“You think you’re a big tough guy, huh?”
“I don’t think it.” He ran the blade across O’Klaren’s face. The man tried to move away, but all he kept doing was pressing the blade to his skin. The first nick was a sight of beauty to Preacher. Blood oozed out of the small cut, and he loved to see it. Drawing the blade back, he sliced across the man’s arm.
It wasn’t a part of his body of any importance, but it did make him bleed, and seeing it made Preacher happy.
He continued to slice in odd directions, never using a simple pattern, but sliding the blade back and forth.
In his mind, he didn’t hear O’Klaren’s screams, which filled the warehouse; no, they all belonged to Robin.
The night they lost the baby would stay in his mind for so damn long. He couldn’t stand it, but he didn’t stop.
He kept on slicing until O’Klaren was a bloody mess and then he grabbed the man’s cock, ready to take it from him.

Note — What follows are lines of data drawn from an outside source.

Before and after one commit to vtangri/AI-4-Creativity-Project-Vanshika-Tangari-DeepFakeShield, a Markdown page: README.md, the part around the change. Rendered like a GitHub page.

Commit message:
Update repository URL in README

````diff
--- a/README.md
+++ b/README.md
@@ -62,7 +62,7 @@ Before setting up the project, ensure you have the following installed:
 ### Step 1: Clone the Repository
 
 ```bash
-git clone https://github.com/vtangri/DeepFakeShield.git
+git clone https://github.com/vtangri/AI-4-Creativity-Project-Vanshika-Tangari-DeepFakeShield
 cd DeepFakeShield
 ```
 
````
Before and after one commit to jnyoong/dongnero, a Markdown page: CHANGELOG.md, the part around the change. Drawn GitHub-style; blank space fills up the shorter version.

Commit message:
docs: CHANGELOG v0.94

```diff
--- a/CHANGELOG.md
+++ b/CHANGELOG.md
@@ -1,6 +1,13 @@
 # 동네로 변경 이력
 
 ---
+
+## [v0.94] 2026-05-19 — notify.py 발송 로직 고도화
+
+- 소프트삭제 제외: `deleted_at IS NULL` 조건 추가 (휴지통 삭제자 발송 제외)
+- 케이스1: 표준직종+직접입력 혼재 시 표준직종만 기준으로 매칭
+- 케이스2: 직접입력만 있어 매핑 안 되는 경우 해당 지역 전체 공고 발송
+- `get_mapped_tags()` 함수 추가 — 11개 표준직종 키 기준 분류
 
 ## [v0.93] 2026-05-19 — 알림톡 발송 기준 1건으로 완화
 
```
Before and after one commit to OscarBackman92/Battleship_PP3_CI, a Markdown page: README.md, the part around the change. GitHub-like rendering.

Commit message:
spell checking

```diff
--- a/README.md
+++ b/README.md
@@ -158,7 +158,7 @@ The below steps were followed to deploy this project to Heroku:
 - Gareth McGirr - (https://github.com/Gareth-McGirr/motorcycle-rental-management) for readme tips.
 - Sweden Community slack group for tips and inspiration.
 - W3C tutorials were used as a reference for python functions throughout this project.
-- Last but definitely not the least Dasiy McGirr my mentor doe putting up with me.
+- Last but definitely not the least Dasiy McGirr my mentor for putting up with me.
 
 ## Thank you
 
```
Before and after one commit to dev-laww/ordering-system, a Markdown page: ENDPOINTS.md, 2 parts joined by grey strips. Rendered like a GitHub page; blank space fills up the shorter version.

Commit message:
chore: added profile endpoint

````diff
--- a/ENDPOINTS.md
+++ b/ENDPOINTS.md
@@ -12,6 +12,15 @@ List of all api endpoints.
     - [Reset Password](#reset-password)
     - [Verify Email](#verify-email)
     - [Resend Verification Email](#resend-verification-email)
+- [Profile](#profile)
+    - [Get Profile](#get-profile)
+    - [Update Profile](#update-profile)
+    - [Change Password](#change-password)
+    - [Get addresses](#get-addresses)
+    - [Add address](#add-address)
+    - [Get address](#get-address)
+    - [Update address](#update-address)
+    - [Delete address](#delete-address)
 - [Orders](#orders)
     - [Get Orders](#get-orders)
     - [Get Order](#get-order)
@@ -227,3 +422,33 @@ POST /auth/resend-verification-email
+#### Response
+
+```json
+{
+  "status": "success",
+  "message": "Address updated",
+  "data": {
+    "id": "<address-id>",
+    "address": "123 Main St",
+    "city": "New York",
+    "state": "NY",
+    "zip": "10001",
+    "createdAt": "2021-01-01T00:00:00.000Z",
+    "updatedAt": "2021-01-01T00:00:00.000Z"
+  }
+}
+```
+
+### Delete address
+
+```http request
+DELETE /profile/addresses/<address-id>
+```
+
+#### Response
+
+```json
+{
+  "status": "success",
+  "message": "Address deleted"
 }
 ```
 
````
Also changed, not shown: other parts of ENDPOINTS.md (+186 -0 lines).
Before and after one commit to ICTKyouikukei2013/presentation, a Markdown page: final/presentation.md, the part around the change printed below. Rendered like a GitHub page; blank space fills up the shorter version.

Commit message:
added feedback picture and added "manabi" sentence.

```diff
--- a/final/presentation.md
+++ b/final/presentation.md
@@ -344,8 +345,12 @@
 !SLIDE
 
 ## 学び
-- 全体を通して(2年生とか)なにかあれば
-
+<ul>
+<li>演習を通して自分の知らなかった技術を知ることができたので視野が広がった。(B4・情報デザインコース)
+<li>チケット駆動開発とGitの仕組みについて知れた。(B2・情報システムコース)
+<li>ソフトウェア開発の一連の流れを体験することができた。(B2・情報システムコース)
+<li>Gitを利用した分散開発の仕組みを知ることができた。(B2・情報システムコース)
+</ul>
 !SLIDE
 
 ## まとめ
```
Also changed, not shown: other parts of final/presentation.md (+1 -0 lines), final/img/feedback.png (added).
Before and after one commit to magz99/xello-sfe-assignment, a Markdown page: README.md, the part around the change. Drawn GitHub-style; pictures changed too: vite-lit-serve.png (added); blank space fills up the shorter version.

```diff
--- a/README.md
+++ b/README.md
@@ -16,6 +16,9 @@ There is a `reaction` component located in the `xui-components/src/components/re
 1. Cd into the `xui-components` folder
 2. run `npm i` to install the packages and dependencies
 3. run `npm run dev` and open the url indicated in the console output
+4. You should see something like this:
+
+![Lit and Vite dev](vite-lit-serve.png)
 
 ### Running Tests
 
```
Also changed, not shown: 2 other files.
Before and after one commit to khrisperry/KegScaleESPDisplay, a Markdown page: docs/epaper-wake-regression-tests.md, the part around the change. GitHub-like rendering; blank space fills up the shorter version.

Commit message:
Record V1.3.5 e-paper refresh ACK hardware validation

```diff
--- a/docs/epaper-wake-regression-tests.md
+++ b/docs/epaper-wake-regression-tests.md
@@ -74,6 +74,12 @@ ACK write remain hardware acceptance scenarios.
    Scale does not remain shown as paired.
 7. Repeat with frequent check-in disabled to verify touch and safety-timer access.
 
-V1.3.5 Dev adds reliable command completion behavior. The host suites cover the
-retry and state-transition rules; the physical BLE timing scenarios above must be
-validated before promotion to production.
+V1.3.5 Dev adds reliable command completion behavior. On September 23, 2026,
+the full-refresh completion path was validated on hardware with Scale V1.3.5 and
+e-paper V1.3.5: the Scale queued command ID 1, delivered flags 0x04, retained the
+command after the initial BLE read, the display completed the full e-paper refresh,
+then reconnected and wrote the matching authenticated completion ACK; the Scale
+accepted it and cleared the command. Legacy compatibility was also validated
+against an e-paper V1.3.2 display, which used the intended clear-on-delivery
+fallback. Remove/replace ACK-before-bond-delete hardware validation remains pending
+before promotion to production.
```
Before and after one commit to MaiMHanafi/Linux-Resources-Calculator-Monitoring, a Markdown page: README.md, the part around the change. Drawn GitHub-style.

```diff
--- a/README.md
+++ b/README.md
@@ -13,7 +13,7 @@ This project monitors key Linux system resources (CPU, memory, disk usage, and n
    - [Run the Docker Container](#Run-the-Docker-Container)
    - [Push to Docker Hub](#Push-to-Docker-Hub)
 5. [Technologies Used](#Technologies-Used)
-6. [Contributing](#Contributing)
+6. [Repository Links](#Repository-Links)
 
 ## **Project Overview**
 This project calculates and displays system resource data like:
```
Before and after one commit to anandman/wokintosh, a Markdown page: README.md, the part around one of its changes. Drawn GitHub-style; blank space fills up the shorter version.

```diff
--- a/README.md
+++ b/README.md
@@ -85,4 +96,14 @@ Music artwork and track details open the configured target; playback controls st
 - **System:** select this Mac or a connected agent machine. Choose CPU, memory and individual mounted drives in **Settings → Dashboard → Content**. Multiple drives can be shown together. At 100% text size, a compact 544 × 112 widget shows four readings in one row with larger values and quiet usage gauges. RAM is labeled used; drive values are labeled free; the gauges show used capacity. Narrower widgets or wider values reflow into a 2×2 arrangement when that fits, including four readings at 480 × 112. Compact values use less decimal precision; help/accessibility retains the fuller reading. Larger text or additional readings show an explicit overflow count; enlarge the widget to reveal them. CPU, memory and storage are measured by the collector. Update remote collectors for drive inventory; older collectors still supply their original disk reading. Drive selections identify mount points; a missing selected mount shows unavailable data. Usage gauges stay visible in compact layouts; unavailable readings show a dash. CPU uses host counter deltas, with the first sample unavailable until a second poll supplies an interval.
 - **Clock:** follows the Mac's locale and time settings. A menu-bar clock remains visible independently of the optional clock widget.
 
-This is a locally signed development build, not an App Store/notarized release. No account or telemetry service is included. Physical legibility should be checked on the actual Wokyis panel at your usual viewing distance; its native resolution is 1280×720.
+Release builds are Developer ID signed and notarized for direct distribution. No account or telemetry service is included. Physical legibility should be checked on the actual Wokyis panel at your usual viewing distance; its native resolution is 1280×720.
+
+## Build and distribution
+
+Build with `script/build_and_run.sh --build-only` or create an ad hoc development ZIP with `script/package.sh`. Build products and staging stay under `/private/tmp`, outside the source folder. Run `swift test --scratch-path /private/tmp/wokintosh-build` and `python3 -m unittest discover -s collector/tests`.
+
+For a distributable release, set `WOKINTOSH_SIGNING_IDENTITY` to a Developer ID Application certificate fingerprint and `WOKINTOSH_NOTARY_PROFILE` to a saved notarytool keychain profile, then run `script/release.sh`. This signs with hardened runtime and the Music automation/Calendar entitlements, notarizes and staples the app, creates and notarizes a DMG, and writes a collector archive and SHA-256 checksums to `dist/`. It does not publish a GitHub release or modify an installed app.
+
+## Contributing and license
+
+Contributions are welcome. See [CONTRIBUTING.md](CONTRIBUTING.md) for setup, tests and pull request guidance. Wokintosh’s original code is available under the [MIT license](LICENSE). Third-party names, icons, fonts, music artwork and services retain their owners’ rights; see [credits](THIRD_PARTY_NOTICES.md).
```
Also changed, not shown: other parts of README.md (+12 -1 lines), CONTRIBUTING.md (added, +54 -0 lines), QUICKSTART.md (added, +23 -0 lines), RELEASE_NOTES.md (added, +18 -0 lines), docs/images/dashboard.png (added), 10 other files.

“No, please, no, fuck, I beg you. Rebecca!”
Bear came forward. His friend stood a few feet away, arms folded, waiting.
“What the fuck did you say?” Bear asked.
“You think you haven’t got problems. Rebecca, she came to me.”
“You’re lying,” Bear said.
“I wish I was, but she came to me begging for my dick and why would I deny a woman who was so desperate for a real man? She wants to hurt Robin.” O’Klaren laughed. “She really hates that girl. She wants her to suffer because she doesn’t want to see Robin get what she believes she deserves.” O’Klaren looked at him. “The way you look at her and Bishop. Robin’s worshiped, and well, what can I say? When a woman looks at me with those sweet ‘fuck me until I ache’ eyes, I’ve got to give the woman what she wants.” O’Klaren looked from him to Bear. “You really shouldn’t leave Robin without a guard, and the boy, he’s a fucking coward. Reaper wanted her pregnant, but he would settle for just having something that belonged to you, Preacher.”
Still holding O’Klaren’s cock, Preacher sliced it.
Letting the piece of flesh fall to the floor, Preacher grabbed his cell phone, not caring about his bloody hand.
He dialed Robin’s number but didn’t get a response. Within a matter of seconds, he’d dialed the house, Bishop’s number, and finally Robin’s again.
“No answer on either.”
In between moans, O’Klaren started to laugh. “Oops, it sounds to me, you’ve made one big mistake.”
“There’s no way Reaper would take my daughter,” Bear said.
“What about Rebecca? This could all be lies.”
“Oh, it’s not lies,” O’Klaren said. “That woman hates your fucking guts for getting her pregnant. She wants to see you all suffer, and it’s going to be fun to watch her get what she wants.”
Preacher slammed his fist into O’Klaren’s face so that he knocked him out cold.
Without looking back, Preacher walked out of the warehouse, going to his bike. Bear was hot on his heels.
“No, I need you to stay here.”
“Are you fucking kidding me? I’m coming with you, and then I’m going to speak to that whore of a wife of mine. I need to know he’s fucking lying.”
“And if this is all a ploy to get us out of there, I need you to hold down the fort. I need you to stay here and keep an eye on everyone.”
Bear shook his head. “Robin’s my little girl. I know I haven’t been the best father to her, but I don’t want anything to happen to her. She’s my girl.”
“I know, and I’m going to be doing everything I can to get her back if she’s been taken. I need you to stay here.”
Bear looked back at the warehouse. “You’ll call me the moment you see her?”
“Fine. I’m going to go and play with him a while.”
“Go and have a whole lot of fun. I don’t mind. I’ll call you when I find her. Don’t let him die. He needs to pay for what he’s done.”
Climbing onto his bike, he gunned the engine and took off, heading back home.
Nothing can happen to her.
I can’t let anyone hurt her.
Robin’s fine. There’s no way Reaper would take her.
He had to be certain.
With each passing second, he didn’t like the pain spiraling in his gut from the thought of Reaper getting his hands on Robin. He should have dealt with the son of bitch the moment he’d stepped into Knight’s Bridge, but Reaper had backed off, and Preacher didn’t want to deal with casualties, not when he had O’Klaren breathing down his neck.
He’d made one big fat error in judgment, but it wouldn’t happen again. He broke the speed limit, getting to his home, and when he got there, it was dark but his floodlights were one. Pulling into his driveway, he stopped when he saw Bishop, on the porch steps, head in his hand, holding his cell phone.